- Dan Fuss Joins Bill Gross Shunning Long-Term Debt Before Taper (BBG)
- China New Yuan Loans Higher Than Expected (WSJ)
- China bitcoin arbitrage ends as traders work around capital controls (Reuters)
- Blackstone’s Hilton Joins Ranks of Biggest Deal Paydays (BBG)
One of the most successful con jobs in the history of the world has been the concept of unbacked paper currency… or fiat money. Over the last 100-years or so, governments have been able to convince people that their pieces of paper, backed by nothing but promises, actually have ‘value’. This seems truly bizarre when you think about it. Governments tend to be untrusted, serial failures. Yet people readily accept their guarantees the world over.
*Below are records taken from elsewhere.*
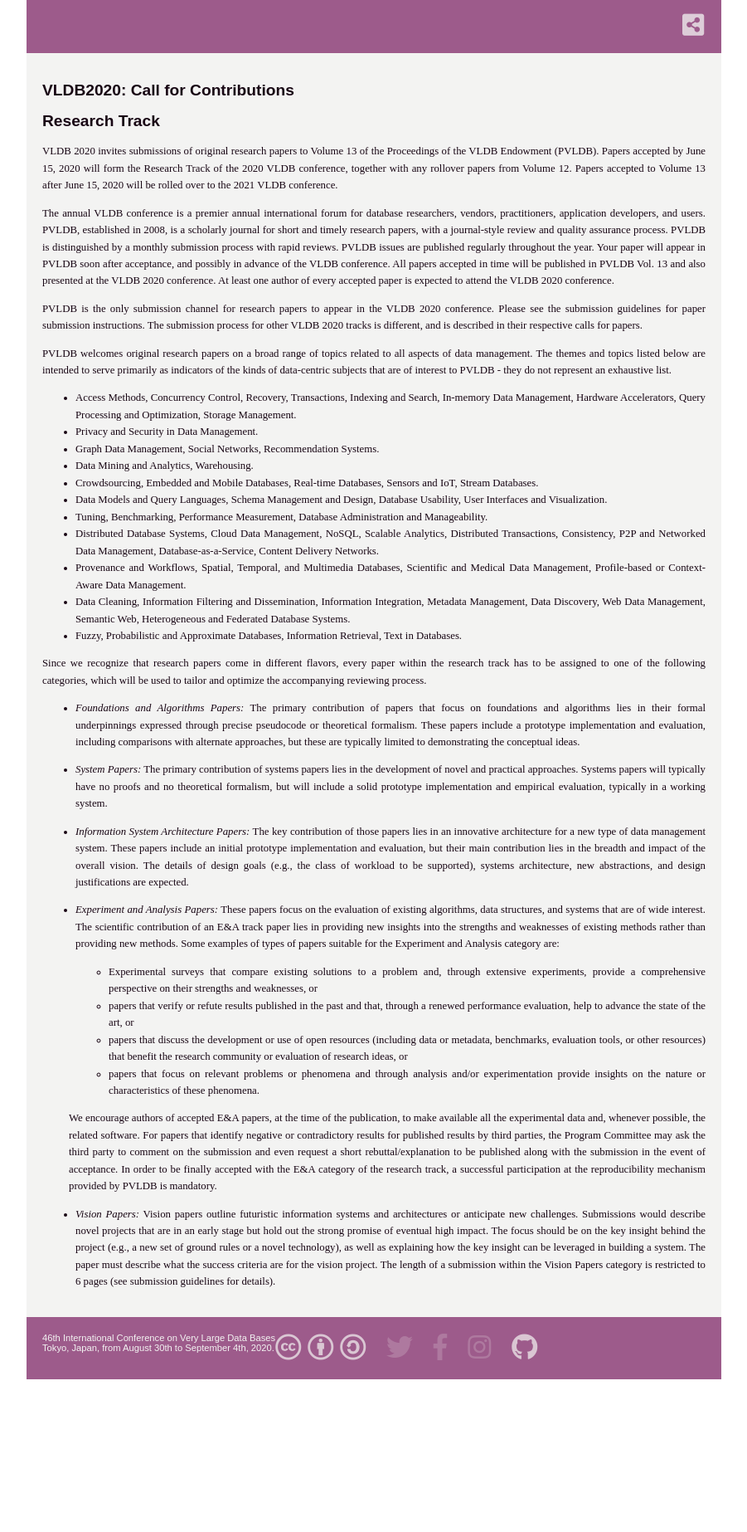
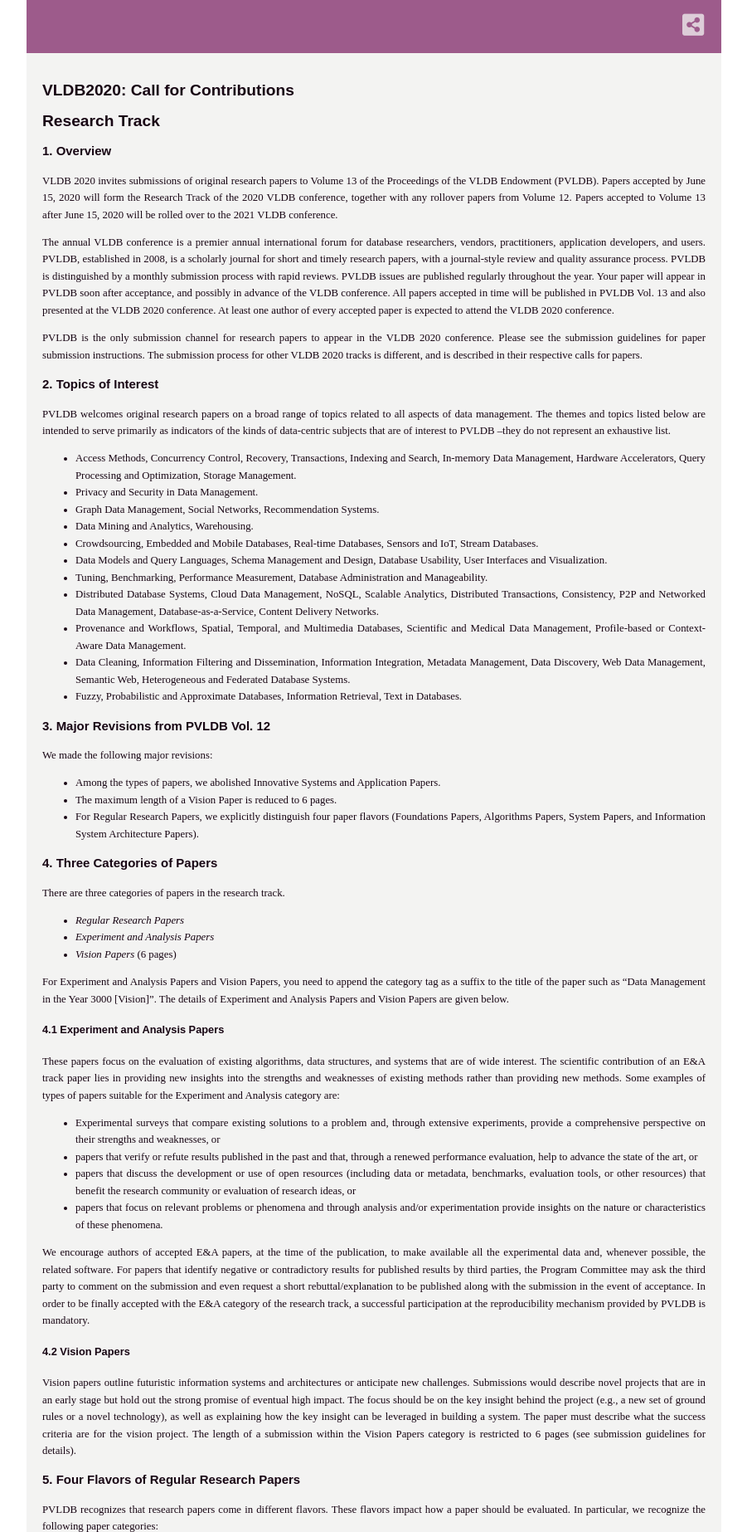
Before and after one commit to VLDB2020/developer-preview, a Jekyll site: the page built from research-track.md, in a window 1280 px wide, cut to the strip 2317-4163 px from the top of the page. Shown: the whole strip at 83% size, without its empty margins (189-1090 px from the left). Built offline with Jekyll 4.4.1, drawn with Linux system fonts in a browser that asks for light colours; nearby versions of some CDN libraries; some web fonts are replaced; some of the changed text lies outside the part shown.

Commit message:
Update CFP research track (#20) (#21)

```diff
--- a/research-track.md
+++ b/research-track.md
@@ -8,40 +8,69 @@
 
 ## Research Track
 
+### 1. Overview
+
 VLDB 2020 invites submissions of original research papers to Volume 13 of the Proceedings of the VLDB Endowment (PVLDB). Papers accepted by June 15, 2020 will form the Research Track of the 2020 VLDB conference, together with any rollover papers from Volume 12. Papers accepted to Volume 13 after June 15, 2020 will be rolled over to the 2021 VLDB conference.
 
 The annual VLDB conference is a premier annual international forum for database researchers, vendors, practitioners, application developers, and users. PVLDB, established in 2008, is a scholarly journal for short and timely research papers, with a journal-style review and quality assurance process. PVLDB is distinguished by a monthly submission process with rapid reviews. PVLDB issues are published regularly throughout the year. Your paper will appear in PVLDB soon after acceptance, and possibly in advance of the VLDB conference. All papers accepted in time will be published in PVLDB Vol. 13 and also presented at the VLDB 2020 conference. At least one author of every accepted paper is expected to attend the VLDB 2020 conference.
 
 PVLDB is the only submission channel for research papers to appear in the VLDB 2020 conference. Please see the submission guidelines for paper submission instructions. The submission process for other VLDB 2020 tracks is different, and is described in their respective calls for papers.
 
-PVLDB welcomes original research papers on a broad range of topics related to all aspects of data management. The themes and topics listed below are intended to serve primarily as indicators of the kinds of data-centric subjects that are of interest to PVLDB - they do not represent an exhaustive list.
+### 2. Topics of Interest
 
-- Access Methods, Concurrency Control, Recovery, Transactions, Indexing and Search, In-memory Data Management, Hardware Accelerators, Query Processing and Optimization, Storage Management.
-- Privacy and Security in Data Management.
-- Graph Data Management, Social Networks, Recommendation Systems.
-- Data Mining and Analytics, Warehousing.
-- Crowdsourcing, Embedded and Mobile Databases, Real-time Databases, Sensors and IoT, Stream Databases.
-- Data Models and Query Languages, Schema Management and Design, Database Usability, User Interfaces and Visualization.
-- Tuning, Benchmarking, Performance Measurement, Database Administration and Manageability.
-- Distributed Database Systems, Cloud Data Management, NoSQL, Scalable Analytics, Distributed Transactions, Consistency, P2P and Networked Data Management, Database-as-a-Service, Content Delivery Networks.
-- Provenance and Workflows, Spatial, Temporal, and Multimedia Databases, Scientific and Medical Data Management, Profile-based or Context-Aware Data Management.
-- Data Cleaning, Information Filtering and Dissemination, Information Integration, Metadata Management, Data Discovery, Web Data Management, Semantic Web, Heterogeneous and Federated Database Systems.
-- Fuzzy, Probabilistic and Approximate Databases, Information Retrieval, Text in Databases.
+PVLDB welcomes original research papers on a broad range of topics related to all aspects of data management. The themes and topics listed below are intended to serve primarily as indicators of the kinds of data-centric subjects that are of interest to PVLDB --they do not represent an exhaustive list.
 
-Since we recognize that research papers come in different flavors, every paper within the research track has to be assigned to one of the following categories, which will be used to tailor and optimize the accompanying reviewing process.
+* Access Methods, Concurrency Control, Recovery, Transactions, Indexing and Search, In-memory Data Management, Hardware Accelerators, Query Processing and Optimization, Storage Management.
+* Privacy and Security in Data Management.
+* Graph Data Management, Social Networks, Recommendation Systems.
+* Data Mining and Analytics, Warehousing.
+* Crowdsourcing, Embedded and Mobile Databases, Real-time Databases, Sensors and IoT, Stream Databases.
+* Data Models and Query Languages, Schema Management and Design, Database Usability, User Interfaces and Visualization.
+* Tuning, Benchmarking, Performance Measurement, Database Administration and Manageability.
+* Distributed Database Systems, Cloud Data Management, NoSQL, Scalable Analytics, Distributed Transactions, Consistency, P2P and Networked Data Management, Database-as-a-Service, Content Delivery Networks.
+* Provenance and Workflows, Spatial, Temporal, and Multimedia Databases, Scientific and Medical Data Management, Profile-based or Context-Aware Data Management.
+* Data Cleaning, Information Filtering and Dissemination, Information Integration, Metadata Management, Data Discovery, Web Data Management, Semantic Web, Heterogeneous and Federated Database Systems.
+* Fuzzy, Probabilistic and Approximate Databases, Information Retrieval, Text in Databases.
 
-- ***Foundations and Algorithms Papers:*** The primary contribution of papers that focus on foundations and algorithms lies in their formal underpinnings expressed through precise pseudocode or theoretical formalism. These papers include a prototype implementation and evaluation, including comparisons with alternate approaches, but these are typically limited to demonstrating the conceptual ideas.
+### 3. Major Revisions from PVLDB Vol. 12
 
-- ***System Papers:*** The primary contribution of systems papers lies in the development of novel and practical approaches. Systems papers will typically have no proofs and no theoretical formalism, but will include a solid prototype implementation and empirical evaluation, typically in a working system.
+We made the following major revisions:
 
-- ***Information System Architecture Papers:*** The key contribution of those papers lies in an innovative architecture for a new type of data management system.  These papers include an initial prototype implementation and evaluation, but their main contribution lies in the breadth and impact of the overall vision. The details of design goals (e.g., the class of workload to be supported), systems architecture, new abstractions, and design justifications are expected.
+* Among the types of papers, we abolished Innovative Systems and Application Papers.
+* The maximum length of a Vision Paper is reduced to 6 pages.
+* For Regular Research Papers, we explicitly distinguish four paper flavors (Foundations Papers, Algorithms Papers, System Papers, and Information System Architecture Papers).
 
-- ***Experiment and Analysis Papers:*** These papers focus on the evaluation of existing algorithms, data structures, and systems that are of wide interest. The scientific contribution of an E&A track paper lies in providing new insights into the strengths and weaknesses of existing methods rather than providing new methods. Some examples of types of papers suitable for the Experiment and Analysis category are:
-    - Experimental surveys that compare existing solutions to a problem and, through extensive experiments, provide a comprehensive perspective on their strengths and weaknesses, or
-    - papers that verify or refute results published in the past and that, through a renewed performance evaluation, help to advance the state of the art, or
-    - papers that discuss the development or use of open resources (including data or metadata, benchmarks, evaluation tools, or other resources) that benefit the research community or evaluation of research ideas, or
-    - papers that focus on relevant problems or phenomena and through analysis and/or experimentation provide insights on the nature or characteristics of these phenomena.
+### 4. Three Categories of Papers
 
-<div style="padding-left: 2.5em;">We encourage authors of accepted E&A papers, at the time of the publication, to make available all the experimental data and, whenever possible, the related software. For papers that identify negative or contradictory results for published results by third parties, the Program Committee may ask the third party to comment on the submission and even request a short rebuttal/explanation to be published along with the submission in the event of acceptance. In order to be finally accepted with the E&A category of the research track, a successful participation at the reproducibility mechanism provided by PVLDB is mandatory.</div>
+There are three categories of papers in the research track.
 
-- ***Vision Papers:*** Vision papers outline futuristic information systems and architectures or anticipate new challenges. Submissions would describe novel projects that are in an early stage but hold out the strong promise of eventual high impact. The focus should be on the key insight behind the project (e.g., a new set of ground rules or a novel technology), as well as explaining how the key insight can be leveraged in building a system. The paper must describe what the success criteria are for the vision project. The length of a submission within the Vision Papers category is restricted to 6 pages (see submission guidelines for details).
+* ***Regular Research Papers***
+* ***Experiment and Analysis Papers***
+* ***Vision Papers*** (6 pages)
+
+For Experiment and Analysis Papers and Vision Papers, you need to append the category tag as a suffix to the title of the paper such as “Data Management in the Year 3000 [Vision]”. The details of Experiment and Analysis Papers and Vision Papers are given below.
+
+#### 4.1 Experiment and Analysis Papers
+
+These papers focus on the evaluation of existing algorithms, data structures, and systems that are of wide interest. The scientific contribution of an E&A track paper lies in providing new insights into the strengths and weaknesses of existing methods rather than providing new methods. Some examples of types of papers suitable for the Experiment and Analysis category are:
+
+* Experimental surveys that compare existing solutions to a problem and, through extensive experiments, provide a comprehensive perspective on their strengths and weaknesses, or
+* papers that verify or refute results published in the past and that, through a renewed performance evaluation, help to advance the state of the art, or
+* papers that discuss the development or use of open resources (including data or metadata, benchmarks, evaluation tools, or other resources) that benefit the research community or evaluation of research ideas, or
+* papers that focus on relevant problems or phenomena and through analysis and/or experimentation provide insights on the nature or characteristics of these phenomena.
+
+We encourage authors of accepted E&A papers, at the time of the publication, to make available all the experimental data and, whenever possible, the related software. For papers that identify negative or contradictory results for published results by third parties, the Program Committee may ask the third party to comment on the submission and even request a short rebuttal/explanation to be published along with the submission in the event of acceptance. In order to be finally accepted with the E&A category of the research track, a successful participation at the reproducibility mechanism provided by PVLDB is mandatory.
+
+#### 4.2 Vision Papers
+
+Vision papers outline futuristic information systems and architectures or anticipate new challenges. Submissions would describe novel projects that are in an early stage but hold out the strong promise of eventual high impact. The focus should be on the key insight behind the project (e.g., a new set of ground rules or a novel technology), as well as explaining how the key insight can be leveraged in building a system. The paper must describe what the success criteria are for the vision project. The length of a submission within the Vision Papers category is restricted to 6 pages (see submission guidelines for details).
+
+### 5. Four Flavors of Regular Research Papers
+
+PVLDB recognizes that research papers come in different flavors. These flavors impact how a paper should be evaluated. In particular, we recognize the following paper categories:
+
+* ***Foundations Papers and Algorithms Papers:*** The primary contribution of papers that focus on foundations and algorithms lies in their formal underpinnings expressed through precise pseudocode or theoretical formalism. These papers include a prototype implementation and evaluation, including comparisons with alternate approaches, but these are typically limited to demonstrating the conceptual ideas.
+* ***Systems Papers:*** The primary contribution of systems papers lies in the development of novel and practical approaches. Systems papers will typically have no proofs and no theoretical formalism, but will include a solid prototype implementation and empirical evaluation, typically in a working system.
+* ***Information System Architectures Papers:*** The key contribution of those papers lies in an innovative architecture for a new type of data management system. These papers include an initial prototype implementation and evaluation, but their main contribution lies in the breadth and impact of the overall vision. The details of design goals (e.g., the class of workload to be supported), systems architecture, new abstractions, and design justifications are expected.
+
+A paper may, of course, have qualities from more than one of the above categories. That is a plus for the paper, but not a requirement. This year, we seek to bring attention to those differences during the review process. When you submit the paper, you will have the opportunity to indicate which flavor or flavors best describe your paper. Please note that you do not need to add a suffix to the title.
```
As such, it’s high time for creative, thinking people to consider their options and start trading their pieces of paper for something of value.
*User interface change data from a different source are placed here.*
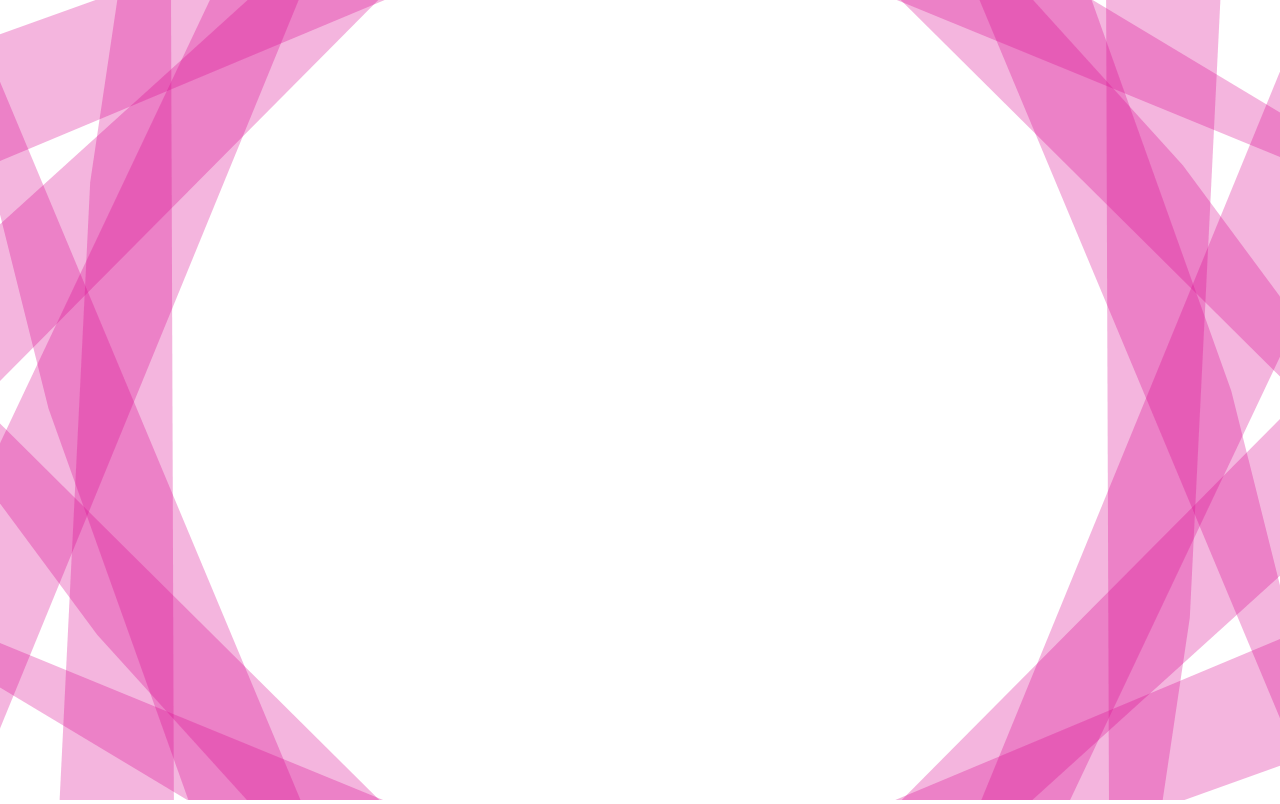
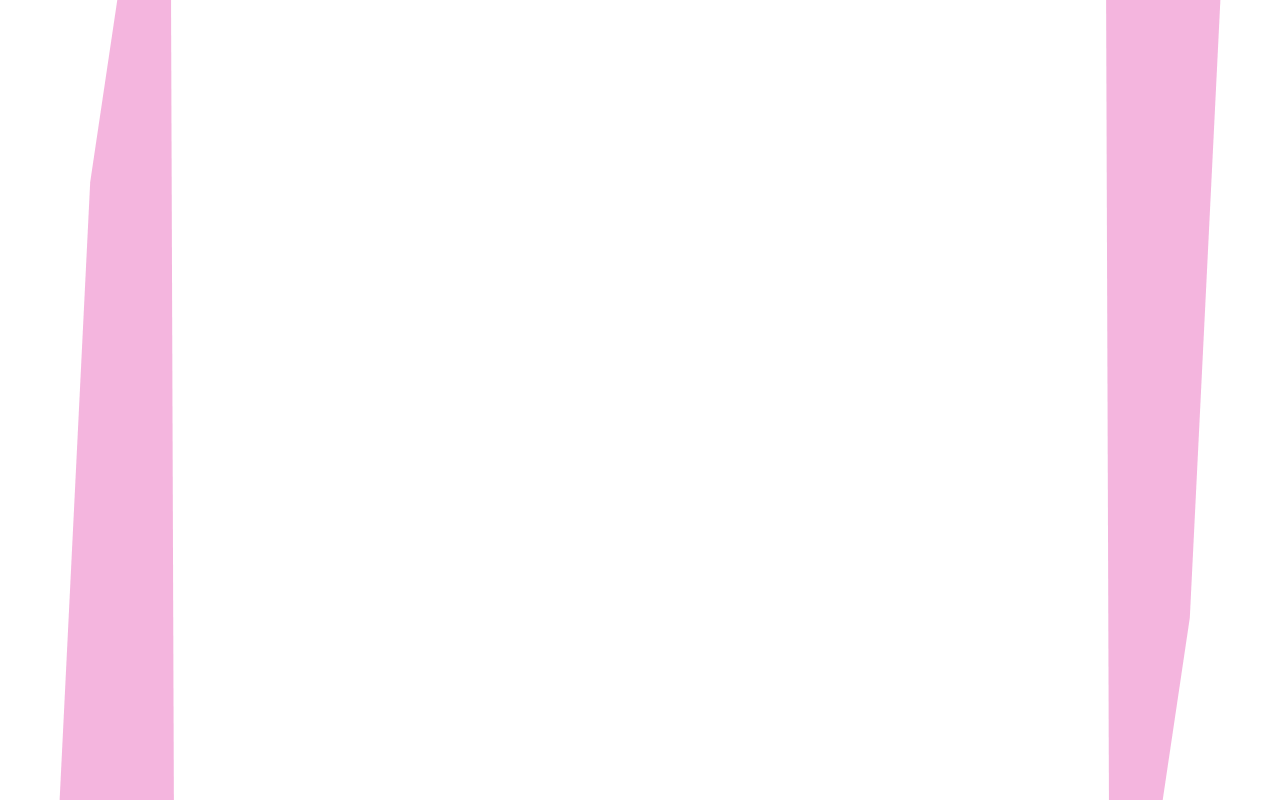
Before and after one commit to CraigMcCahill/canvas-animations, a React (Create React App) app: page / in a window 1280 px wide. Built offline with nearby package versions, Linux system fonts and the light colour scheme.

Commit message:
Pass quads as prop

```diff
--- a/src/App.js
+++ b/src/App.js
@@ -7,9 +7,8 @@ import Kaleidoscope from './Kaleidoscope';
 function App() {
   return (
     <div className="App">
-      <Kaleidoscope/>
+      <Kaleidoscope totalQuads={4} />
     </div>
-
   );
 }
 
--- a/src/Kaleidoscope.jsx
+++ b/src/Kaleidoscope.jsx
@@ -32,6 +32,7 @@ const drawQuad = (rotate, context, xPoints, yPoints, totalQuads) => {
 };
 
 const Kaleidoscope = (props) => {
+  const { totalQuads } = props;
   let ref = useRef();
 
   useEffect(() => {
@@ -57,8 +58,6 @@ const Kaleidoscope = (props) => {
     backContext.translate(canvas.width / 2, canvas.height / 2);
 
     let requestId;
-
-    const totalQuads = 16;
     let rotation = 0;
     const quads = [];
 
```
Much noise has been made about David Einhorn's presentation of "more than a hundred" pages on St. Joe at the Value Investor Conference from earlier this week. What few however seem to know, is that this is merely round two in what is at least a three year ongoing vendetta between the Greenlighter and the Florida real estate company. On May 23, 2007 Einhorn gave what is essentially an identical presentation to the Ira Sohn conference held at the Lincoln Center. In other words, to say that this is a new idea for the hedge fund manager is certainly a stretch. Below are the full notes that Einhorn presented back then. Contrast these to today (you can read the full presentation at Market Folly). In essence the only thing that has changed is the price target: in 2007 Einhorn saw a fair value of JOE of $15, when the stock was $53. This time, when the stock was $25, he values it anywhere between $0 and $10. Could he eventually be proven right? Who knows: after all that's why he gets paid the big bucks, and has had some great calls in the past. However, his long matched calls at the 2007 Ira Sohn conference are certainly not among them. At the time, Einhorn was a fan of Helix Energy Solutions (HLX), back when the stock was $40, and now is $10, and Natixis (KN.FP) which was €13 and now is €4, both underperforming his short call materially in the past 3.5 years. A long HLX (or KN.fp)/short JOE pair trade has certainly cost anyone who put it on a pretty penny. So, as always, buyer beware. Just because a star hedge fund manager likes or does not like something, does not make it a slam dunk.
The key indices punched up to new highs in a last hour low volume breakout. The move was partly inspired by currency moves once again. But another aspect was the self-fulfilling nature of a breakout to new highs. The key flaw was that, once again, the up-move came on light volume. To the bulls’ credit the “rally” continued right to the bell despite the “market on close” orders being heavily weighted to the sell side. The morning saw somewhat confused trading. After churning sideways for thirty minutes, stocks jumped up after the 10:00 release of existing home re-sales. Though the sales were down, the initial reaction seemed to be – “That’s not so bad”. That feeling lasted about an hour. Then it morphed into its opposite – “That’s not so good either”. It was kind of like the two guys in the balcony on the Muppets. At any rate, the big move came only in the final hour, as previously noted. Part currency. Part technical. No volume. - Art Cashin
Garrison Satch walked through the lobby of the old 23 Building on Wall Street and winked at the receptionist. Fannie was wearing red that day and was quick to return a faux-demure smile. However, his thoughts quickly turned to VeRA–not a woman, but a secret initiative launched by the owners of the Building and the New York Stock Exchange. VeRA had her own underground facility that was accessible from both the 23 Building and the NYSE at 11 Broad Street. She also had a street entrance, but...
After providing several hundred billion in second liens and other subordinated tranches to some of the worst companies in existence over the past 5 years, a result of a complete lack of investing discipline which nearly brought parent General Electic down, GE Capital Corp. is back in the game, and this time it plans to win it.